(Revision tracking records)

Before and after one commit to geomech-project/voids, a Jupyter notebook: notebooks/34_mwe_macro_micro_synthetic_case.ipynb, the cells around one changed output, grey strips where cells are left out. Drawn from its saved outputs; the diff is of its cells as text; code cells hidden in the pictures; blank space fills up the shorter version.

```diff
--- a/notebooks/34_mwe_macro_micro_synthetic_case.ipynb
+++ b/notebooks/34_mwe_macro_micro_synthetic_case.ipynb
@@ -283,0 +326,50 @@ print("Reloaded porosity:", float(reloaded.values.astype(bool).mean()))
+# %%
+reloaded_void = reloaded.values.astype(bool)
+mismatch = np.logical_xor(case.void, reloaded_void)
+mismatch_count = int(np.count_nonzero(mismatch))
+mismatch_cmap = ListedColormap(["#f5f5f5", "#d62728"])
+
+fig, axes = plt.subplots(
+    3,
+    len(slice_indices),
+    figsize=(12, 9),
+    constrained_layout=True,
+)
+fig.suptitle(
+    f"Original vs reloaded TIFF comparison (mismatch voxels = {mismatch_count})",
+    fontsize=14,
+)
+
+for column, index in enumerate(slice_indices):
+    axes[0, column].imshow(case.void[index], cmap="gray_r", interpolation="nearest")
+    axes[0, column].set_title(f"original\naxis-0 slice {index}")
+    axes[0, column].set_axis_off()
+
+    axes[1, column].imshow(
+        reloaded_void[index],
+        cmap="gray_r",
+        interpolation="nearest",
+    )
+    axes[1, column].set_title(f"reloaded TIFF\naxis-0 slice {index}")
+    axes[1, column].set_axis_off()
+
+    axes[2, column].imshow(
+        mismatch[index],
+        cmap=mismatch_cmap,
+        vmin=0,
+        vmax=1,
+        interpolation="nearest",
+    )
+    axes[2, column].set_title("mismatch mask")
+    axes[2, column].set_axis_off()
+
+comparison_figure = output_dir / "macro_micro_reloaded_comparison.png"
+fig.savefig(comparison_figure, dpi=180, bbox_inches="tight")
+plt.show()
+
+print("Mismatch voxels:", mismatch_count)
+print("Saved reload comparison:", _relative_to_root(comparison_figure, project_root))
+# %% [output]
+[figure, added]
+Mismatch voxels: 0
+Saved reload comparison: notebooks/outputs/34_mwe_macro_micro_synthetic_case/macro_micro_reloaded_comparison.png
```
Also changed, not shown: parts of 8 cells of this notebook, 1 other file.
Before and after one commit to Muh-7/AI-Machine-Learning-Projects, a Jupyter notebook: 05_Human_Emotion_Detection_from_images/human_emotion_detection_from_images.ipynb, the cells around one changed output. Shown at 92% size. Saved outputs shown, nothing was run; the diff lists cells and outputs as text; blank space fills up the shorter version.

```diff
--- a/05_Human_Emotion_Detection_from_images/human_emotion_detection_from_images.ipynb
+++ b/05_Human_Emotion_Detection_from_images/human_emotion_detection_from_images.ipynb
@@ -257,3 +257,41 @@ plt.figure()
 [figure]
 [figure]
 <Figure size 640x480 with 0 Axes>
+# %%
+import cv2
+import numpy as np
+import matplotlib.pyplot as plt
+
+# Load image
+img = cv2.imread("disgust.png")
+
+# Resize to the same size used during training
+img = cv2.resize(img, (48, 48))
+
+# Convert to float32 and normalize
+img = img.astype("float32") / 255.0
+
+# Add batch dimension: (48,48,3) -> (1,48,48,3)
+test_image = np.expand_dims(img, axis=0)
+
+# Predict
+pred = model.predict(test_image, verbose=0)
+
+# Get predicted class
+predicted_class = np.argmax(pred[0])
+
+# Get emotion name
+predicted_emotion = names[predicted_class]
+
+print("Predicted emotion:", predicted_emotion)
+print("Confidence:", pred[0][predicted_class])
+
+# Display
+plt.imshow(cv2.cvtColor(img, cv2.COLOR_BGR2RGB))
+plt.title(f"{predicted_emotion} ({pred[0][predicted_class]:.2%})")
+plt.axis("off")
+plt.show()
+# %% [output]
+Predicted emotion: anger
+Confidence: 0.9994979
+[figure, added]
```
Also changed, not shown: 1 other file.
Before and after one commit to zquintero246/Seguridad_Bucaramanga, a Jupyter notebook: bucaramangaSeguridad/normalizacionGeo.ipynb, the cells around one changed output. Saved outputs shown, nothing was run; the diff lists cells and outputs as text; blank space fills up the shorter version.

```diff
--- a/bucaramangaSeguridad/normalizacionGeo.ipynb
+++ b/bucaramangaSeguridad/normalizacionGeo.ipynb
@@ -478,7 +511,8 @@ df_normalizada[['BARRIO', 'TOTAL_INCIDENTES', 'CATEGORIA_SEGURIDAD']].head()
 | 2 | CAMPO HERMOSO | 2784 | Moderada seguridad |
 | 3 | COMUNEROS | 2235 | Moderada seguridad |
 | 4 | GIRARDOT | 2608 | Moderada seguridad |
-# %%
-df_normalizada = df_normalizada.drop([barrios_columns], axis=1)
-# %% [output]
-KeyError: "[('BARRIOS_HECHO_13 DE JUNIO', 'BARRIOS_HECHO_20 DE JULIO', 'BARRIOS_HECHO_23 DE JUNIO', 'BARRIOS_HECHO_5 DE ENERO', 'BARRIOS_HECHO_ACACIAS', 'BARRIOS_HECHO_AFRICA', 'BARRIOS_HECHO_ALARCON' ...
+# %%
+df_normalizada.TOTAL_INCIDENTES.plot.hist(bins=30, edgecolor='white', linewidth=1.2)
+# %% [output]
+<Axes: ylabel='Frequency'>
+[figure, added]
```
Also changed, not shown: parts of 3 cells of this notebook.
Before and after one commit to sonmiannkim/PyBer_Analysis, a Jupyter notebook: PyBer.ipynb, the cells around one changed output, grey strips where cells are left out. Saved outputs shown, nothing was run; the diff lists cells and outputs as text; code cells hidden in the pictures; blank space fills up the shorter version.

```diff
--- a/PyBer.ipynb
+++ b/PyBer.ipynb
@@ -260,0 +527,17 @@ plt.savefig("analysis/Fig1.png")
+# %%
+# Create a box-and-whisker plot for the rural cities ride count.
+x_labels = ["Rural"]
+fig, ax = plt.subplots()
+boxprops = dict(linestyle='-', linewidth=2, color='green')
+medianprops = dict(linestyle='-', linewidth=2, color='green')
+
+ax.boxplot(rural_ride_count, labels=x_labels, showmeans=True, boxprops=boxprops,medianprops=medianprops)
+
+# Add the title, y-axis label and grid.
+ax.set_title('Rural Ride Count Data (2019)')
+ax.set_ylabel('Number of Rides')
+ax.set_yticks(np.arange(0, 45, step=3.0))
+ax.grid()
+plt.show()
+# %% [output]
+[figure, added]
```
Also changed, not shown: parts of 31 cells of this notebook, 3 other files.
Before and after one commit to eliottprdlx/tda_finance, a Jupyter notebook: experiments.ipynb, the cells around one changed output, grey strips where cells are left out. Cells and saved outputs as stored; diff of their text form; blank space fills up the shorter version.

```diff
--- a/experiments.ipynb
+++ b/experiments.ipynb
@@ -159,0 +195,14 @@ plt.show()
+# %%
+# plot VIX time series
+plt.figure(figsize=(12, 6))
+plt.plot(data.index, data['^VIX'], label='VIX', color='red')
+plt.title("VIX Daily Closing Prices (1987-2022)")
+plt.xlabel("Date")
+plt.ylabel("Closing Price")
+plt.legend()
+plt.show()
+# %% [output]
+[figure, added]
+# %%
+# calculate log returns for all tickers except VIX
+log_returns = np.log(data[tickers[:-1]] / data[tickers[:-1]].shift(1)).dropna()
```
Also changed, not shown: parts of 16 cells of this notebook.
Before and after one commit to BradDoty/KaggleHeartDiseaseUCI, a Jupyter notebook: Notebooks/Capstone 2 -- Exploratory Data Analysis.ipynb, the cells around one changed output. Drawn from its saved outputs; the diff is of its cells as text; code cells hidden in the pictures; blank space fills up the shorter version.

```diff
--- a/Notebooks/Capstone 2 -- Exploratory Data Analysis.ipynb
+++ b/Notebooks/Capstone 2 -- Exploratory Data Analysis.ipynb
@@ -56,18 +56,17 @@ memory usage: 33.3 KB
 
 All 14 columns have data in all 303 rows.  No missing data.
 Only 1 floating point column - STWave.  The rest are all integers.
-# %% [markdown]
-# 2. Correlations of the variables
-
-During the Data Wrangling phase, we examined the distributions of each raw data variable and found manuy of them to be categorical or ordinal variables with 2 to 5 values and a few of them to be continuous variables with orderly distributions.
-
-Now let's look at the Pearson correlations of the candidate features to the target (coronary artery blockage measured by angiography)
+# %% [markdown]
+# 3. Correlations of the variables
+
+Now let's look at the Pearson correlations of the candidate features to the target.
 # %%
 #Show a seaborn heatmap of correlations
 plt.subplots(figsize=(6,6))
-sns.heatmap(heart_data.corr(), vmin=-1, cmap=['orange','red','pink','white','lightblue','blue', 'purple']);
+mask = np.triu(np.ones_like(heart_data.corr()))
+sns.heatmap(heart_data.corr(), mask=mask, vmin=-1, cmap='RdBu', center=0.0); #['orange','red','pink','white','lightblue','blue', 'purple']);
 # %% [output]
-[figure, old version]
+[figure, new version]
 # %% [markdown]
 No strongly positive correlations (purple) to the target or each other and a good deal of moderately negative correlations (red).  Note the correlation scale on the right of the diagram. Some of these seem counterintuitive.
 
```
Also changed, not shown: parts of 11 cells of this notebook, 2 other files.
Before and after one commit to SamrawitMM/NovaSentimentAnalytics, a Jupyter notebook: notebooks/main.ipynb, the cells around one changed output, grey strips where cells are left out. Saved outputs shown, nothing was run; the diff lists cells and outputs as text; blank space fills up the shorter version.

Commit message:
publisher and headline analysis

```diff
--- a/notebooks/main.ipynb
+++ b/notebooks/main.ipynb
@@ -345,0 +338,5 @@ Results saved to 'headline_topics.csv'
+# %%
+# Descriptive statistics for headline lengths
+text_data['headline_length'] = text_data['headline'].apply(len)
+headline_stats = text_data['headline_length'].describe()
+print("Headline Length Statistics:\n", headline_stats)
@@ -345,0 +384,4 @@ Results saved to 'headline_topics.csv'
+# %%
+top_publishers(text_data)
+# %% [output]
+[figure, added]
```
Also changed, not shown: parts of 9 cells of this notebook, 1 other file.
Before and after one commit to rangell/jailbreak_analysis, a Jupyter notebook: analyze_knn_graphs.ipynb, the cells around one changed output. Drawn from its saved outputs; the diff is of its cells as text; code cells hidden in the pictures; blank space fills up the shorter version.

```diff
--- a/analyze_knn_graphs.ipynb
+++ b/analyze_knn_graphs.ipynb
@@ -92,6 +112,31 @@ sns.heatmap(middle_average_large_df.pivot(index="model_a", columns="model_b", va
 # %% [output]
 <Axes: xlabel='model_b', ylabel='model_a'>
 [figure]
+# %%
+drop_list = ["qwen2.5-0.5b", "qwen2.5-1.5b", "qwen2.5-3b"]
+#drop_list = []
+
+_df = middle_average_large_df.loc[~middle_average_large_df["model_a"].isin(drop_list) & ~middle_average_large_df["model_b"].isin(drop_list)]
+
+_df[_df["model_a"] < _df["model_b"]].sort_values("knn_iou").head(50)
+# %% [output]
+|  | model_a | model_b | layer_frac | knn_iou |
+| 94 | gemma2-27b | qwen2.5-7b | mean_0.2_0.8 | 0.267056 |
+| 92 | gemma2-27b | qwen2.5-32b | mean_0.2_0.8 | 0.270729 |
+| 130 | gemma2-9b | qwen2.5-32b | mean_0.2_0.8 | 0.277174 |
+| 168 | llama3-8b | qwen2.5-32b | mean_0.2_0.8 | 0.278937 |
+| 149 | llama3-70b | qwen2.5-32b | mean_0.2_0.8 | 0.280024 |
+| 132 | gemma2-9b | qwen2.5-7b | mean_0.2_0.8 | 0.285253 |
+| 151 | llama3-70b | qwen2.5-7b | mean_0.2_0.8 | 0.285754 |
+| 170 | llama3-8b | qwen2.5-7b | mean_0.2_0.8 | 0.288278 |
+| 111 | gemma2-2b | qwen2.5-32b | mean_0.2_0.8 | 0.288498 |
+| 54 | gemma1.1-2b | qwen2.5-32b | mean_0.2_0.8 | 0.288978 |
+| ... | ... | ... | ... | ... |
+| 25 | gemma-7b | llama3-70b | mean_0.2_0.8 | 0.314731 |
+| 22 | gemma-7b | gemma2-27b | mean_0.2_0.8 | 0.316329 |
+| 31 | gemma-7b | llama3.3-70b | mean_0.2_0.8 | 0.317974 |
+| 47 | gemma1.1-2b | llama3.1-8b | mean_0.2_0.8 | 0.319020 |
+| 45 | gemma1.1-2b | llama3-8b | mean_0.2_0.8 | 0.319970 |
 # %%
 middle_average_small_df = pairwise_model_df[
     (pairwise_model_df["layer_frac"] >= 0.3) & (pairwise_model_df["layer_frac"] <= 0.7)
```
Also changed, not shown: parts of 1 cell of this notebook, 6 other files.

» **DIRECTIONS**
Check every line above for the word "other" and copy those that have it.

» **REPLY TO THE TASK**
Also changed, not shown: parts of 8 cells of this notebook, 1 other file.
Also changed, not shown: 1 other file.
Also changed, not shown: parts of 31 cells of this notebook, 3 other files.
 No strongly positive correlations (purple) to the target or each other and a good deal of moderately negative correlations (red).  Note the correlation scale on the right of the diagram. Some of these seem counterintuitive.
Also changed, not shown: parts of 11 cells of this notebook, 2 other files.
Also changed, not shown: parts of 9 cells of this notebook, 1 other file.
Also changed, not shown: parts of 1 cell of this notebook, 6 other files.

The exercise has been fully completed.